- _Aim of the task_:
Scan the records for lines with the word "participant", and copy every such line.

++++++

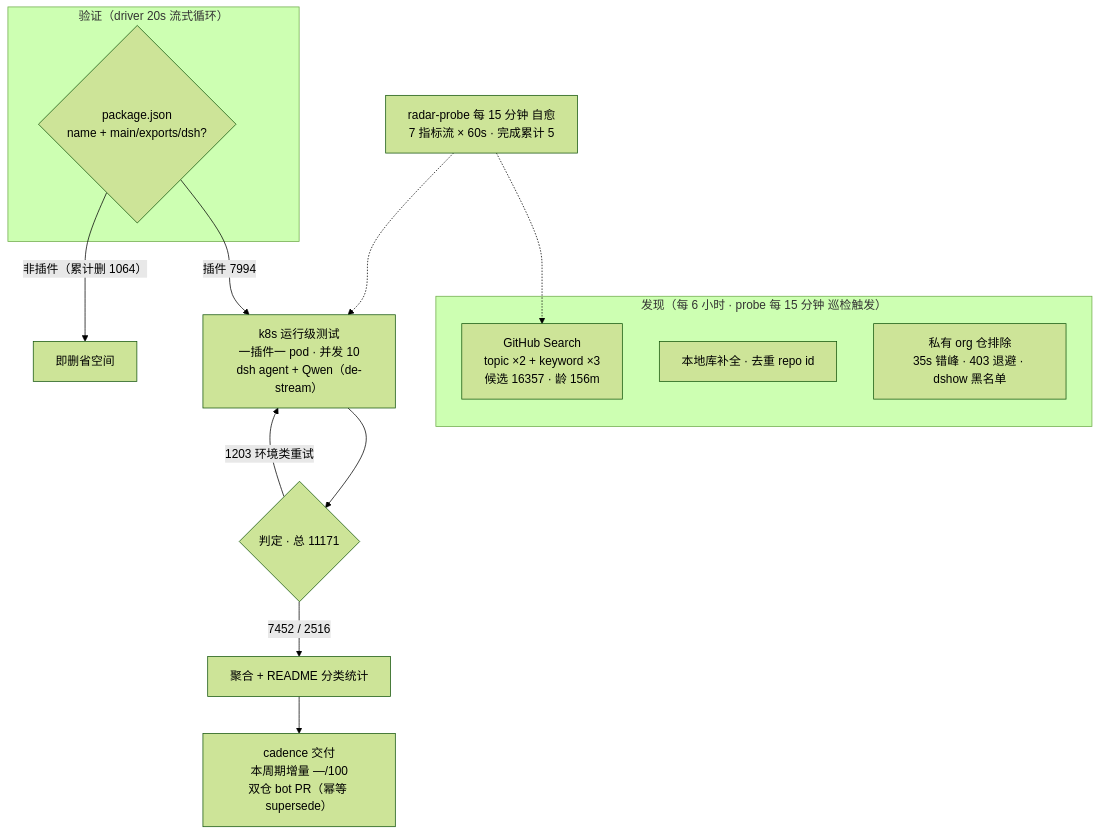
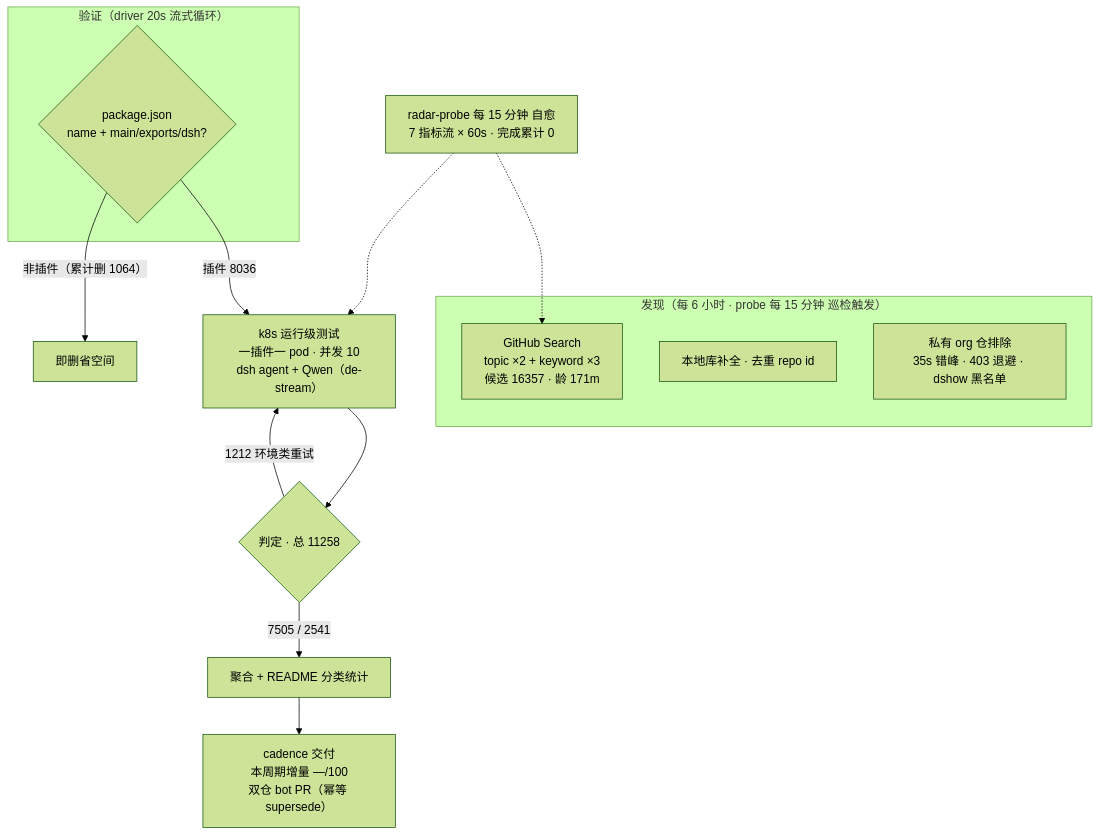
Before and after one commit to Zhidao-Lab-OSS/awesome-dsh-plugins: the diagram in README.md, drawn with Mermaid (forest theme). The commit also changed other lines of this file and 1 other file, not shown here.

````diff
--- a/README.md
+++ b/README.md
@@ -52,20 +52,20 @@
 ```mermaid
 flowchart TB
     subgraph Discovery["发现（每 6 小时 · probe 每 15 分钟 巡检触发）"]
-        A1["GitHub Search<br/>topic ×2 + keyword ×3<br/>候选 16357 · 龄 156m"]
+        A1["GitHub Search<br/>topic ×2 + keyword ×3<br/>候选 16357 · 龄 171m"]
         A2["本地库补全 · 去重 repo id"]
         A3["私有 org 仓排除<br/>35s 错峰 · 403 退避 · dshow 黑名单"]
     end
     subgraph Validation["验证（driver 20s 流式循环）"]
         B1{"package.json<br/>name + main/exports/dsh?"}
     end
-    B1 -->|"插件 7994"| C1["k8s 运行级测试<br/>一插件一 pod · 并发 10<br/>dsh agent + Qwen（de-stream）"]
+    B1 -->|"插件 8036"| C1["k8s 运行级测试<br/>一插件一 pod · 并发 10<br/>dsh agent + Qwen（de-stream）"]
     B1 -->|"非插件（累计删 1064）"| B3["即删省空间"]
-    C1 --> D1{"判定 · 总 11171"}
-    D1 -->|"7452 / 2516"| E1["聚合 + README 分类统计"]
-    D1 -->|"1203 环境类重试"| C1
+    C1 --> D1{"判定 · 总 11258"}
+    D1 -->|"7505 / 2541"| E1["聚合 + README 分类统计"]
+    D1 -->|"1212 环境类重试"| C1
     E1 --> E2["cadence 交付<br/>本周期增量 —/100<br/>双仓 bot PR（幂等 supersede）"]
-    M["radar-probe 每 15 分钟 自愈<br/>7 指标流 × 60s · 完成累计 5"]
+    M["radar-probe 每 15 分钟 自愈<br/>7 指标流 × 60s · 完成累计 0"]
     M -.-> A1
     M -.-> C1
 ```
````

++++++

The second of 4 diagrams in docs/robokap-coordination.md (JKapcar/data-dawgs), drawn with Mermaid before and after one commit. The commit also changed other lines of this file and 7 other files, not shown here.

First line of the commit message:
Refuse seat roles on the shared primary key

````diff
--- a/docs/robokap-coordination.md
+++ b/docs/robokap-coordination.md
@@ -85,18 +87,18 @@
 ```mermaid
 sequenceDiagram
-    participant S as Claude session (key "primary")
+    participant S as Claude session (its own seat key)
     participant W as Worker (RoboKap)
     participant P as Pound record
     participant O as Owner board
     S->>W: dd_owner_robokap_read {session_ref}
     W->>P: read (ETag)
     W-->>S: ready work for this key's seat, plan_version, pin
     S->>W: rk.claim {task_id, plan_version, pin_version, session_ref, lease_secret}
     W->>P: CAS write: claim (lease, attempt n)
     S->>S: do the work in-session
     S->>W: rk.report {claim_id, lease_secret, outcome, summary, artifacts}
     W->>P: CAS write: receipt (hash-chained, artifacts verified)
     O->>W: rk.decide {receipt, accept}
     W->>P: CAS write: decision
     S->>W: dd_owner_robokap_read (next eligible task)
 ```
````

++++++

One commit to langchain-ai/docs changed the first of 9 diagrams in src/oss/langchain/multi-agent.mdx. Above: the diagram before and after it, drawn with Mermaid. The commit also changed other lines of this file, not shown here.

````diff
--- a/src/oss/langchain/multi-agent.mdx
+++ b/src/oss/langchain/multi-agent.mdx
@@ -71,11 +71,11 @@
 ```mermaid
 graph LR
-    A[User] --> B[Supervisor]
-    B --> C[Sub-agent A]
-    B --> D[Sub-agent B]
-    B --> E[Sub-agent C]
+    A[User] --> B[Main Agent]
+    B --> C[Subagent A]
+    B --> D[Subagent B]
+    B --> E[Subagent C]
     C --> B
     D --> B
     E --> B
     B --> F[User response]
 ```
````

++++++

- _Reply_:
-    participant S as Claude session (key "primary")
+    participant S as Claude session (its own seat key)
     participant W as Worker (RoboKap)
     participant P as Pound record
     participant O as Owner board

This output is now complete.